A group of Israeli scholars and political activists who are living in the United States formed this week – in the wake of Israel’s deadlocked national elections – “a political movement” that is designed to recast relations between their homeland and the American Jewish community.

The Israel Opposition Network grew out of informal discussions some of the Network’s founders had conducted over the last few years with American Jews. It aims to alert Jews here about a critical change in Israel’s political climate, says Yael Berda, a Ph.D. student in sociology at Princeton University.

A human rights attorney and founder of a major community organizing student movement in Israel who in 2011 led what was known as “the Stroller Protests,” parents demonstrating in favor of expanded childcare for families with young children, Berda says the Network is the voice of “a young and capable democratic opposition to the current Israeli leadership.”

She says she and her fellow Network founders are concerned that the next Israeli government, which will probably include the newly formed, centrist Yesh Atid party, will continue incumbent Prime Minister Benjamin Netanyahu’s conservative policies. And, she says, they are concerned that some American Jews are insufficiently aware of a recent shift in Israeli politics from a traditional concentration on security issues, to a growing attention paid to a wide variety of social welfare issues: “The fault lines have changed.”
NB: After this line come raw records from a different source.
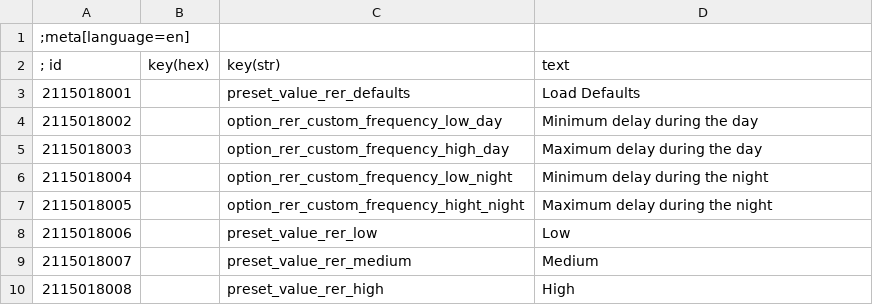
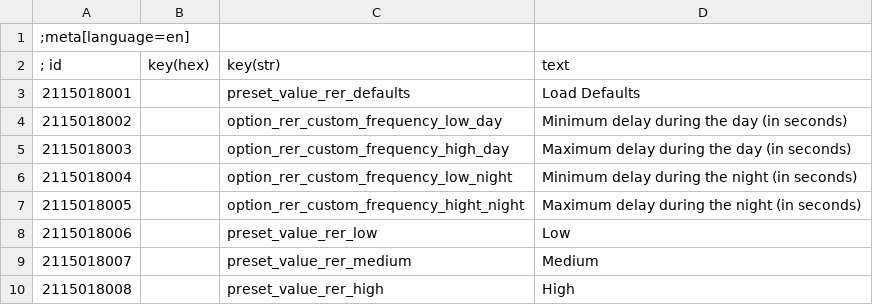
Before and after one commit to Aelto/tw3-random-encounters-reworked, a CSV file: release/mods/modRandomEncountersReworked/content/en.w3strings.csv, drawn as a sheet; only a part is shown.

Commit message:
fix: #7 the strings now specify the delay is in seconds

```diff
--- a/release/mods/modRandomEncountersReworked/content/en.w3strings.csv
+++ b/release/mods/modRandomEncountersReworked/content/en.w3strings.csv
@@ -3,6 +3,6 @@
 2115018001|        |preset_value_rer_defaults|Load Defaults
-2115018002|        |option_rer_custom_frequency_low_day|Minimum delay during the day
-2115018003|        |option_rer_custom_frequency_high_day|Maximum delay during the day
-2115018004|        |option_rer_custom_frequency_low_night|Minimum delay during the night
-2115018005|        |option_rer_custom_frequency_hight_night|Maximum delay during the night
+2115018002|        |option_rer_custom_frequency_low_day|Minimum delay during the day (in seconds)
+2115018003|        |option_rer_custom_frequency_high_day|Maximum delay during the day (in seconds)
+2115018004|        |option_rer_custom_frequency_low_night|Minimum delay during the night (in seconds)
+2115018005|        |option_rer_custom_frequency_hight_night|Maximum delay during the night (in seconds)
 2115018006|        |preset_value_rer_low|Low
```
Also changed, not shown: strings/en.w3strings.csv, 30 other files.
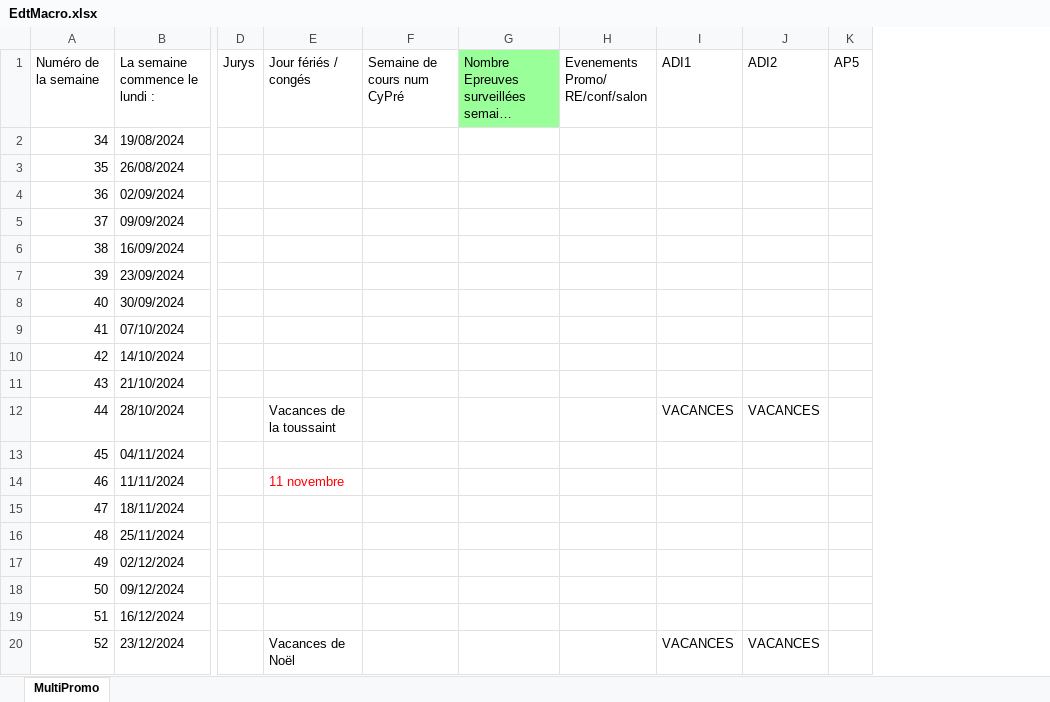
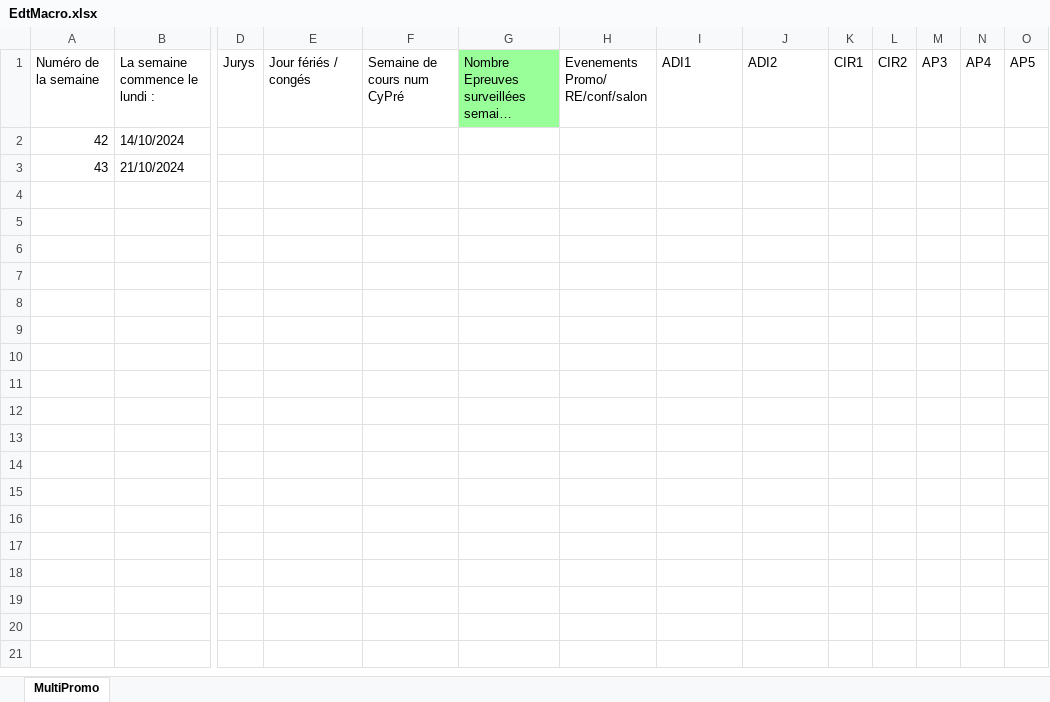
Before and after one commit to rozennrd/OPALE, an Excel workbook: BobPlanning.back/files/EdtMacro.xlsx, sheet MultiPromo, drawn as a sheet; only a part is shown, gaps mark what is left out; long unchanged cells end in …; values as stored, in another font and other column widths than the file's, no borders; removed rows and columns are numbered as before the commit, all else as after; rows hold the shown columns only; the diff covers the shown part only; the diff names each change by its address in the sheet, - before the commit and + after, or states it on an @@ line.

```diff
--- a/BobPlanning.back/files/EdtMacro.xlsx (sheet MultiPromo)
+++ b/BobPlanning.back/files/EdtMacro.xlsx (sheet MultiPromo)
+column K (CIR1), empty
+column L (CIR2), empty
+column M (AP3), empty
+column N (AP4), empty
-row 2: 34 | 19/08/2024
-row 3: 35 | 26/08/2024
-row 4: 36 | 02/09/2024
-row 5: 37 | 09/09/2024
-row 6: 38 | 16/09/2024
-row 7: 39 | 23/09/2024
-row 8: 40 | 30/09/2024
-row 9: 41 | 07/10/2024
-row 12: 44 | 28/10/2024 |  | Vacances de la toussaint |  |  |  | VACANCES | VACANCES
-row 13: 45 | 04/11/2024
-row 14: 46 | 11/11/2024 |  | 11 novembre
-row 15: 47 | 18/11/2024
-row 16: 48 | 25/11/2024
-row 17: 49 | 02/12/2024
-row 18: 50 | 09/12/2024
-row 19: 51 | 16/12/2024
-row 20: 52 | 23/12/2024 |  | Vacances de Noël |  |  |  | VACANCES | VACANCES
```
Also changed, not shown: 35 removed rows elsewhere in this sheet, 3 other files.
This change was reflected in the recent Israeli election campaign – many parties focused more on social issues than on the Middle East peace process.

The Network, whose facebook page describes it as “critical of Israel’s official policies regarding the “[Israeli-Palestinian] conflict and socio-economic & cultural policies,” fears that the next government coalition, which will likely include Yair Lapid, founder of Yesh Atid, will allow Netanyahu to continue policies that “alienate” Palestinians and devote too little attention to the needs of the country’s middle-class, Berda says.

She says the Networks’s goal is to inform American Jews of its concern that Lapid’s inclusion in the coalition will legitimize largely “right-wing” policies. American Jewry, “our partners,” whose economic strength and political clout in this country can play a role in influencing the conduct of the Israeli government, Berda says.

Berda says she and other Network activists – among them, Nitzan Lebovic, chair of Holocaust studies at Lehigh University, and Itamar Mann, who is studying at Yale University – will reach out with their message “at the community level” to bring their message to American Jews.